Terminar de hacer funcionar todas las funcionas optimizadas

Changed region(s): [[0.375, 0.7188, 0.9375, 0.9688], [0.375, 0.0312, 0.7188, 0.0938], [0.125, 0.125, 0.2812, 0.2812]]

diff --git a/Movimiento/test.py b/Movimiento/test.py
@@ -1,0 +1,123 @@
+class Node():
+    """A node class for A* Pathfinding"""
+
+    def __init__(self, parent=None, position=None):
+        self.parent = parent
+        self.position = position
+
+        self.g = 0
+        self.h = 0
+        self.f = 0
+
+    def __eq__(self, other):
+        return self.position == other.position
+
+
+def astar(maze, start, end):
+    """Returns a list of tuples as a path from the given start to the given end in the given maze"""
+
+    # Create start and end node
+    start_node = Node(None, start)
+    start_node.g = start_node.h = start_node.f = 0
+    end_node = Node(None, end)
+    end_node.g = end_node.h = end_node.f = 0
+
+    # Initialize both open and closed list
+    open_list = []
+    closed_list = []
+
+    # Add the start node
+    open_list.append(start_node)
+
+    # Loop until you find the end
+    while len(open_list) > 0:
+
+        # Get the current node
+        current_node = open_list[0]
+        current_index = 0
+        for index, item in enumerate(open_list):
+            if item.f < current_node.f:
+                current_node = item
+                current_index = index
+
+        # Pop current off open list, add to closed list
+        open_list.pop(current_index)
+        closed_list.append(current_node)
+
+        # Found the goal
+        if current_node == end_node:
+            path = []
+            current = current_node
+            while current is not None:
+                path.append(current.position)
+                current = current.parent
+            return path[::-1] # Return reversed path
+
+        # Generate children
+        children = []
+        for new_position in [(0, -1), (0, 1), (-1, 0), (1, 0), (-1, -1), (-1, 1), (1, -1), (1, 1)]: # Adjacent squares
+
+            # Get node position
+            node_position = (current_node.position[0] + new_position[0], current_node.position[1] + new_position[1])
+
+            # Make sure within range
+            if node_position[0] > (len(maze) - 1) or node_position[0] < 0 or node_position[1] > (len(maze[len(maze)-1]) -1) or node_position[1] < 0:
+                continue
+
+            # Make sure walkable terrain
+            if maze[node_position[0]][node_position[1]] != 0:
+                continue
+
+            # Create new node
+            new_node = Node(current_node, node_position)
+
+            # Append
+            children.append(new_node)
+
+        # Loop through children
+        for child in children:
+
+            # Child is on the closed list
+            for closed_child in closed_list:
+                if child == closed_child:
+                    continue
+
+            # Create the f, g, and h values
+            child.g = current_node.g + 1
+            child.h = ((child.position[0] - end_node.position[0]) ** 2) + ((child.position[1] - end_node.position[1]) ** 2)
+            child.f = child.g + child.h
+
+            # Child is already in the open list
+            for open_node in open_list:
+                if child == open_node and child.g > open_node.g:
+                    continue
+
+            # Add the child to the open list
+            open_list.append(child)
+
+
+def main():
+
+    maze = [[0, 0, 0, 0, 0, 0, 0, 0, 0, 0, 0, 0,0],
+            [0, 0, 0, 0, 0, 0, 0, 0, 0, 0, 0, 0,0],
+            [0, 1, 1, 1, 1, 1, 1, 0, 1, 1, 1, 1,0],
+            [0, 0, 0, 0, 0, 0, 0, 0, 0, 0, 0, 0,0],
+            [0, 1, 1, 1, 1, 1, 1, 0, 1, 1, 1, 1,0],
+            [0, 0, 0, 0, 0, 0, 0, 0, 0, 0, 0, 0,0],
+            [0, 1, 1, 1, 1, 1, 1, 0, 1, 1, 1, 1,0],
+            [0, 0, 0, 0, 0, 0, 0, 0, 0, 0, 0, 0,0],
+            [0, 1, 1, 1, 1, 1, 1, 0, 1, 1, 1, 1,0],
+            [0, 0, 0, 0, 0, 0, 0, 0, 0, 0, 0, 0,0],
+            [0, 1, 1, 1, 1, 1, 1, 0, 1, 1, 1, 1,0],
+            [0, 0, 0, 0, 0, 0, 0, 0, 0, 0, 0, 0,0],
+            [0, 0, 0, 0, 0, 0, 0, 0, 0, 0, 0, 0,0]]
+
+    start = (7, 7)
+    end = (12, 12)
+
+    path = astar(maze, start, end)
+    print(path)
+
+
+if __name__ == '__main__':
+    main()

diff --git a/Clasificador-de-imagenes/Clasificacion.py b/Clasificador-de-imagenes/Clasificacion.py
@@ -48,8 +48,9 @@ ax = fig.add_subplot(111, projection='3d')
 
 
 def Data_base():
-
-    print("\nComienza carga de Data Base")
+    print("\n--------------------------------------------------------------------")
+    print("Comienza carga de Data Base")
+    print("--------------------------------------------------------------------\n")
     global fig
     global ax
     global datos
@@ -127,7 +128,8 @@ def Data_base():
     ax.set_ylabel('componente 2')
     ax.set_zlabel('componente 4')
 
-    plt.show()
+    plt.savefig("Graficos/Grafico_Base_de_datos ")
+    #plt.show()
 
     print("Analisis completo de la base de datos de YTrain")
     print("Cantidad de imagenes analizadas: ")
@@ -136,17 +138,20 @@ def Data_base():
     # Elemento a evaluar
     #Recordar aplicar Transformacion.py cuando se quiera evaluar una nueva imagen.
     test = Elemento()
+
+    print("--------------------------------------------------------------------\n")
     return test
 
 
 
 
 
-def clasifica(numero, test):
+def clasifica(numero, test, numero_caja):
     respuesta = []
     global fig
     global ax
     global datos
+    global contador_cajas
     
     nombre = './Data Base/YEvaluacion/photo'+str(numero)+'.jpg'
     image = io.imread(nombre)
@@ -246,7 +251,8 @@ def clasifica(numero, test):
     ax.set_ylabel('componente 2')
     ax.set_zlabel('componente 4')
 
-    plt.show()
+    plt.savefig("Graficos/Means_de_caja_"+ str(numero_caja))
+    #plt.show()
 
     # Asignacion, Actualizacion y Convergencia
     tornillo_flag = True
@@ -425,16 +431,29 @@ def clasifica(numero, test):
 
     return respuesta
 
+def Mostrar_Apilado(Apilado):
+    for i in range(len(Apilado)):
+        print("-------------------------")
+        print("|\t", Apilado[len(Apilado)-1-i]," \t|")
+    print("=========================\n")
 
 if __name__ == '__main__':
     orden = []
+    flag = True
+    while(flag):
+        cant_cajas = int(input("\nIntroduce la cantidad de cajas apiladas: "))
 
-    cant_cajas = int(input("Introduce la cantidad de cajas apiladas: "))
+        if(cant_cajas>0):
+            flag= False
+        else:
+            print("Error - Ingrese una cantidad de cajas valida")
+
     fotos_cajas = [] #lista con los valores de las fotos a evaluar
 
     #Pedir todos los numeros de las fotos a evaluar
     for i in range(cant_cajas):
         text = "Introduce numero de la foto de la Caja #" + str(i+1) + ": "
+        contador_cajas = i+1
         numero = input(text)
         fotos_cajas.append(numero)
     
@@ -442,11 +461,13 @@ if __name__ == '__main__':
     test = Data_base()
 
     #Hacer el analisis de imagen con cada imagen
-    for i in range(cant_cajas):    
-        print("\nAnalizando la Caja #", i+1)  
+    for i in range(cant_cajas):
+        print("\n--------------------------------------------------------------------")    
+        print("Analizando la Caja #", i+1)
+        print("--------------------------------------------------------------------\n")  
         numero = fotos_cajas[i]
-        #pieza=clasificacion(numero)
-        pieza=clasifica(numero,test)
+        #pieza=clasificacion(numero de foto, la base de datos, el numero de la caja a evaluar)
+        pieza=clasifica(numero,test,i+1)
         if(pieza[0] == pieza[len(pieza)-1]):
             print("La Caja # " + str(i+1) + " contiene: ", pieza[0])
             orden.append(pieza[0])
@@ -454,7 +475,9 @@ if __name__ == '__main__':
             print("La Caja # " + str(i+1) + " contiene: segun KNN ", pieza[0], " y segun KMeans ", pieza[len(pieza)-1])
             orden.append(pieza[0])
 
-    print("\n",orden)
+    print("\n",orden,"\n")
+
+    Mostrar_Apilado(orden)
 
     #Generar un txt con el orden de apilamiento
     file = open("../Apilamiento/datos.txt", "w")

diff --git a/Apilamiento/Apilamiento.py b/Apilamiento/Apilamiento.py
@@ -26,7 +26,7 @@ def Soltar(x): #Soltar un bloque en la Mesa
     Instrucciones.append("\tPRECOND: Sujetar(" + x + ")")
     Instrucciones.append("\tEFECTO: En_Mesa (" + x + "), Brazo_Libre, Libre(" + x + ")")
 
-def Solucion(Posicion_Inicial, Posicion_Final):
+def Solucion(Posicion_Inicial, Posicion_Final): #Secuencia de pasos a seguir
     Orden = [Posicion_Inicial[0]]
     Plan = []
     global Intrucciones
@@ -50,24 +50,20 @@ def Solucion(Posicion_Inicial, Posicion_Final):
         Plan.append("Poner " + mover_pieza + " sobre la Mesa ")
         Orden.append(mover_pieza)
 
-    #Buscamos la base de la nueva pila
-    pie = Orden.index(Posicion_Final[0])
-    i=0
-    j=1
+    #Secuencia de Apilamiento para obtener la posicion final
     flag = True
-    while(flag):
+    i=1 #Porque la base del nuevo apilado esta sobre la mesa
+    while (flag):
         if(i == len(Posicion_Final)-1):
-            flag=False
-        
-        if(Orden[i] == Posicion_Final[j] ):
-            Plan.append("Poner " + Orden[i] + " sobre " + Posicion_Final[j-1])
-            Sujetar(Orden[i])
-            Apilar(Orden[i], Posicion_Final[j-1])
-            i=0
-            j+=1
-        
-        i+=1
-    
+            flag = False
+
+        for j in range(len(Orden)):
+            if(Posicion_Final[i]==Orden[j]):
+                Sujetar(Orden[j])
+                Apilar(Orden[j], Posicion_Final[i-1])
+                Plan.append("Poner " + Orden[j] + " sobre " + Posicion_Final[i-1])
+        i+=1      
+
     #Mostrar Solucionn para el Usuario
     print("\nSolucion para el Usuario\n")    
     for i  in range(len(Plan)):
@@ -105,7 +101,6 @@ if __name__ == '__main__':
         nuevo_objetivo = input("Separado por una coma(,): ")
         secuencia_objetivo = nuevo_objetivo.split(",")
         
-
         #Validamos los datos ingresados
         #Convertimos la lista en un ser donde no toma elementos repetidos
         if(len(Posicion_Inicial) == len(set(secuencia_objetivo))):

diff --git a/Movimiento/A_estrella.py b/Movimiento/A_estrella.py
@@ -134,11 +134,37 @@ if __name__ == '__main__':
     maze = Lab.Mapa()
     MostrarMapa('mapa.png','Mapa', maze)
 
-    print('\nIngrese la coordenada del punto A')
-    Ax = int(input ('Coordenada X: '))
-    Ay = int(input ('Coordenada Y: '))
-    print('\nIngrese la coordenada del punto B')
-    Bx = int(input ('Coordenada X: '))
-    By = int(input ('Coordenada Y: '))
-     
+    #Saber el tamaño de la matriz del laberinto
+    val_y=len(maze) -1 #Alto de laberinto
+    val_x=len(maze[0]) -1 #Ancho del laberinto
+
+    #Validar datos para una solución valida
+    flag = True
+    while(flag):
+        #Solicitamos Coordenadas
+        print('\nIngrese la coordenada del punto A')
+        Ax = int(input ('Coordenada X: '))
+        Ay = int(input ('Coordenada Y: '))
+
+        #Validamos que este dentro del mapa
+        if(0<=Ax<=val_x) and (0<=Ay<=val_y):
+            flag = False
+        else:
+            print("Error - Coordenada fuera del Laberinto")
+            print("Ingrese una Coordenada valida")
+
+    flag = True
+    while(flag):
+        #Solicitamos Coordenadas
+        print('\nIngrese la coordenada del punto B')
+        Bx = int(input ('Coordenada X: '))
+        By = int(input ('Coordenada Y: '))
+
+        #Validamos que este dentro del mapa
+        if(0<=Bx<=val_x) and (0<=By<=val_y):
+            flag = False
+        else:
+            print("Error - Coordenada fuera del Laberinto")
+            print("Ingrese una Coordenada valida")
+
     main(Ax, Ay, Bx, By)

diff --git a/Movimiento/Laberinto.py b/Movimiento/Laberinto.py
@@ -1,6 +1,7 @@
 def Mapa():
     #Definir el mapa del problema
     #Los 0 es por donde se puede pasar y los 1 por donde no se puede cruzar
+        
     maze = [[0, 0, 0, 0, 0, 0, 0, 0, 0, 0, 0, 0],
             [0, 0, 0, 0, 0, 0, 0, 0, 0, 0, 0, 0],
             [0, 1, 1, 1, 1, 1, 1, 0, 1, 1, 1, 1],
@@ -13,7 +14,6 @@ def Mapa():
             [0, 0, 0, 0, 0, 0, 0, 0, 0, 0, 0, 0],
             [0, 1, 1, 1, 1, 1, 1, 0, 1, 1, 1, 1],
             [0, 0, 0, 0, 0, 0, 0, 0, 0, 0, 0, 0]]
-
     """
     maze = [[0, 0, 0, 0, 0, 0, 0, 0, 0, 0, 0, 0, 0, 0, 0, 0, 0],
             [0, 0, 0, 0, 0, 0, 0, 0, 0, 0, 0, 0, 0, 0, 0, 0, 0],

▸ How to complete this task
Search the entries for "range" and copy each matching line.

▸ Output for this exercise
+            # Make sure within range
+    for i in range(len(Apilado)):
     for i in range(cant_cajas):
-    for i in range(cant_cajas):    
+    for i in range(cant_cajas):
+        for j in range(len(Orden)):
     for i  in range(len(Plan)):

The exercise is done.